REVIEW: Boz a mixed bag
Full disclosure – we were all brought in by the promise of Silk Degrees.
Okay, that might be making too much of an assumption on behalf of the audience who came out to see Boz Scaggs at the Jubilee Auditorium Monday night, but not by much. Silk Degrees, after all, was a monster hit, an album that laid waste to whatever plans Boz might have once had for a varied career. You could also say that it allowed him the latitude to record whatever he wanted after, which he has, but those songs from 1976 still stand over almost everything he does.
That was evident Monday night, even as the San Francisco-based singer showed off a musical range that touched on rhythm and blues, blues, soul and pop music with ease. He kicked off with a perky take on Runnin’ Blue, moved through a version of Sierra that was phrased like a mix between Van Morrison and The Drifters, covered the old chestnut Corrina, Corrina, and led the band through an excellent version of Willie Deville’s Mixed Up, Shook Up Girl.
As good as the band was, there was little sonic liftoff. Much of the energy was provided by backup vocalist Ms. Monet, who threatened to take over the show herself, especially when given the spotlight on combined Sly Stone/Sam and Dave numbers, with a little Tina Turner thrown in for good measure. At that point the band was treading in Las Vegas soul revue territory, with Boz seemingly happy to just vamp along on guitar to the side.

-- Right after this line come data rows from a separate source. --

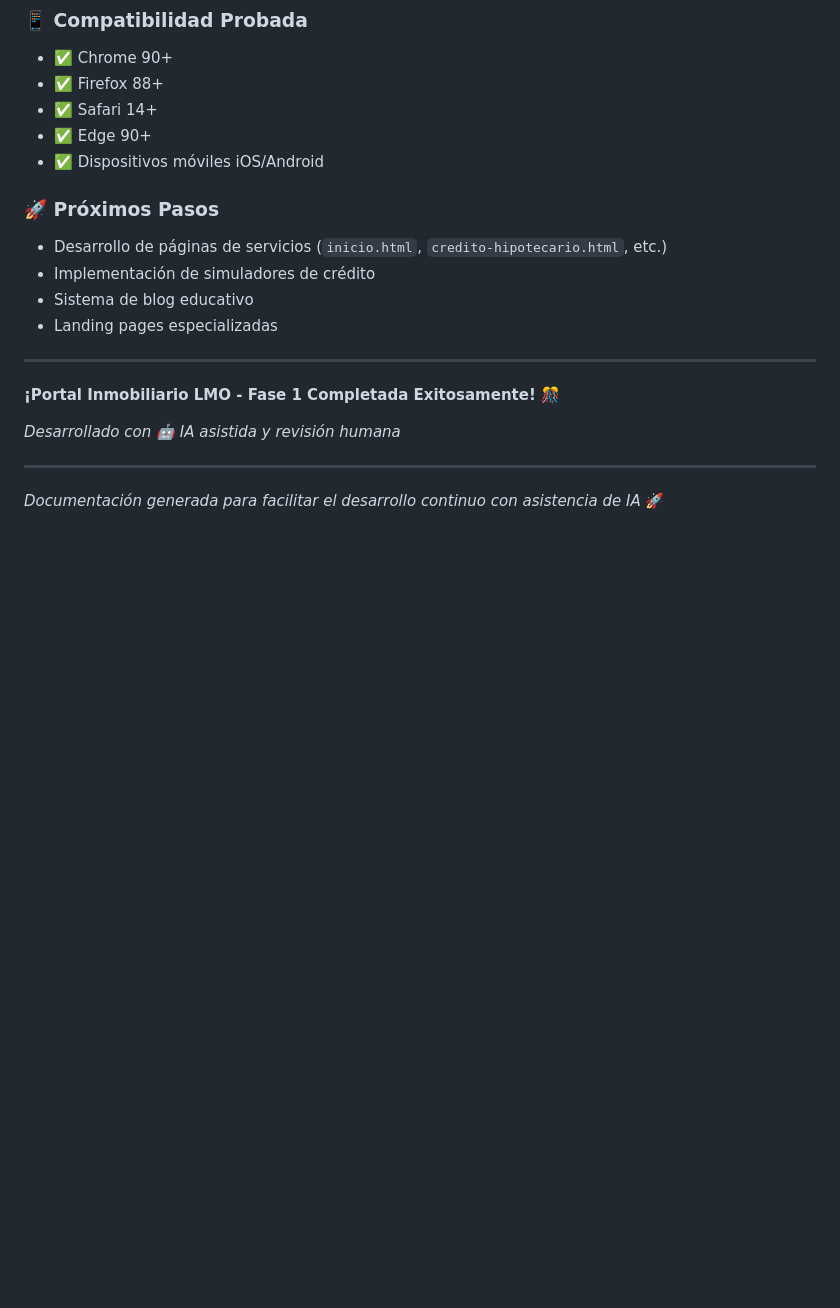
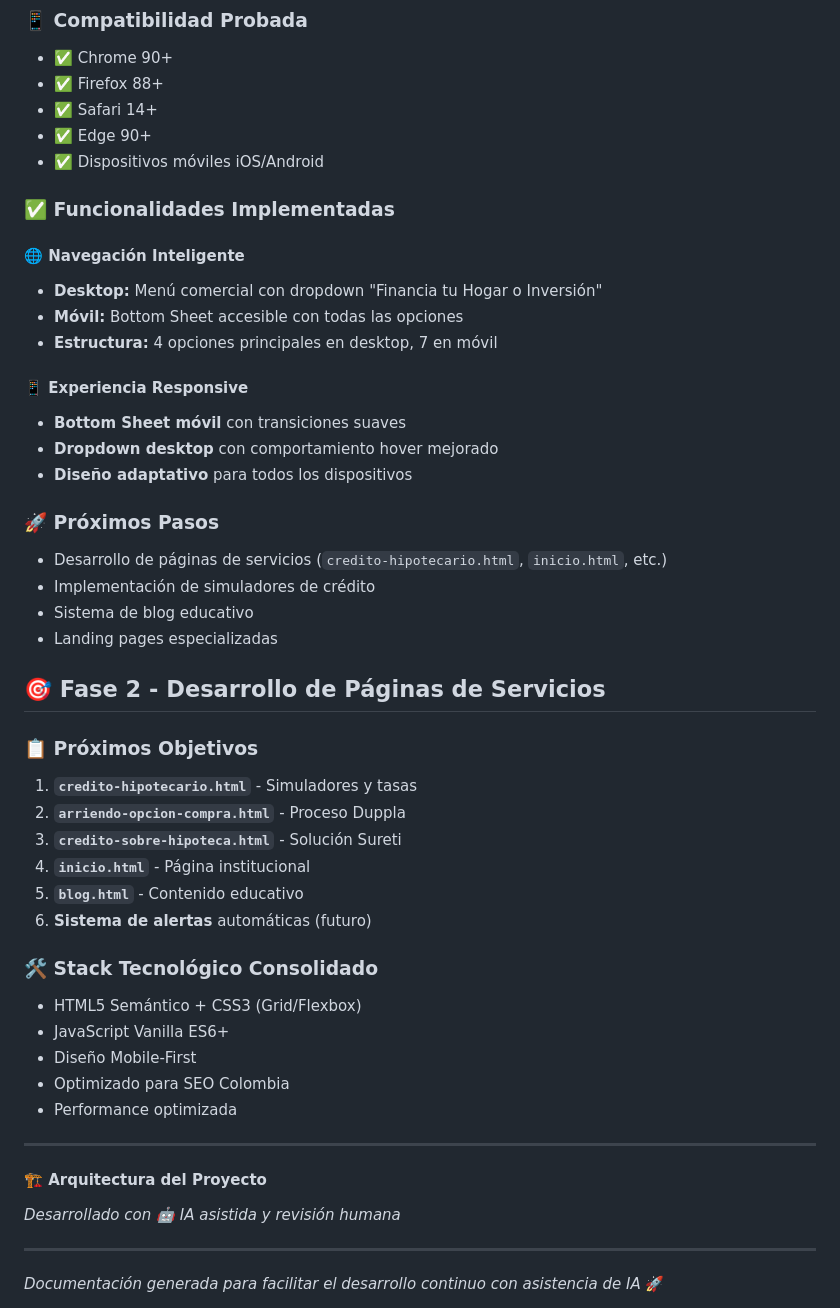
Before and after one commit to jrguspac/portal-inmobiliario-LMO, a Markdown page: README.md, the part around the change. Rendered like a GitHub page; blank space fills up the shorter version.

```diff
--- a/README.md
+++ b/README.md
@@ -247,16 +247,46 @@ git push origin main
 - ✅ Edge 90+
 - ✅ Dispositivos móviles iOS/Android
 
+
+### ✅ **Funcionalidades Implementadas**
+
+#### **🌐 Navegación Inteligente**
+- **Desktop:** Menú comercial con dropdown "Financia tu Hogar o Inversión"
+- **Móvil:** Bottom Sheet accesible con todas las opciones
+- **Estructura:** 4 opciones principales en desktop, 7 en móvil
+
+#### **📱 Experiencia Responsive**
+- **Bottom Sheet móvil** con transiciones suaves
+- **Dropdown desktop** con comportamiento hover mejorado
+- **Diseño adaptativo** para todos los dispositivos
+
 ### 🚀 **Próximos Pasos**
-- Desarrollo de páginas de servicios (`inicio.html`, `credito-hipotecario.html`, etc.)
+- Desarrollo de páginas de servicios (`credito-hipotecario.html`, `inicio.html`, etc.)
 - Implementación de simuladores de crédito
 - Sistema de blog educativo
 - Landing pages especializadas
 
+
+## 🎯 Fase 2 - Desarrollo de Páginas de Servicios
+
+### **📋 Próximos Objetivos**
+1. **`credito-hipotecario.html`** - Simuladores y tasas
+2. **`arriendo-opcion-compra.html`** - Proceso Duppla
+3. **`credito-sobre-hipoteca.html`** - Solución Sureti
+4. **`inicio.html`** - Página institucional
+5. **`blog.html`** - Contenido educativo
+6. **Sistema de alertas** automáticas (futuro)
+
+### **🛠️ Stack Tecnológico Consolidado**
+- HTML5 Semántico + CSS3 (Grid/Flexbox)
+- JavaScript Vanilla ES6+
+- Diseño Mobile-First
+- Optimizado para SEO Colombia
+- Performance optimizada
+
 ---
 
-**¡Portal Inmobiliario LMO - Fase 1 Completada Exitosamente! 🎊**
-
+#### **🏗️ Arquitectura del Proyecto**
 *Desarrollado con 🤖 IA asistida y revisión humana*
 
 ---
```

Boz seems a reticent frontman; he was gracious, well-spoken and charming, but clearly uneasy at points, ceding the spotlight when he could, though smiling at the occasional interplay with Ms. Monet. His voice was in fine form, however, and still prone to approximating Kermit the Frog at certain points, which might be his most endearing vocal trait. The hits from Silk Degrees seemed to be rote for him; Lowdown and Lido Shuffle had some nice moments, though lacking the animation that the players who would become Toto provided in animating the bones on record.
Which isn’t to knock Boz’s band; they were in fact great players, though something seemed lacking. The precision was stifling at times, a little looseness was warranted, something that would have shaken them up a little. The audience likely didn’t agree, though; they lustily called Boz and his cohorts out for two encores, the first featuring both a driving What Can I Say and a dynamic take on Loan Me a Dime, the final one an exuberant version of Chris Kenner’s Sick and Tired.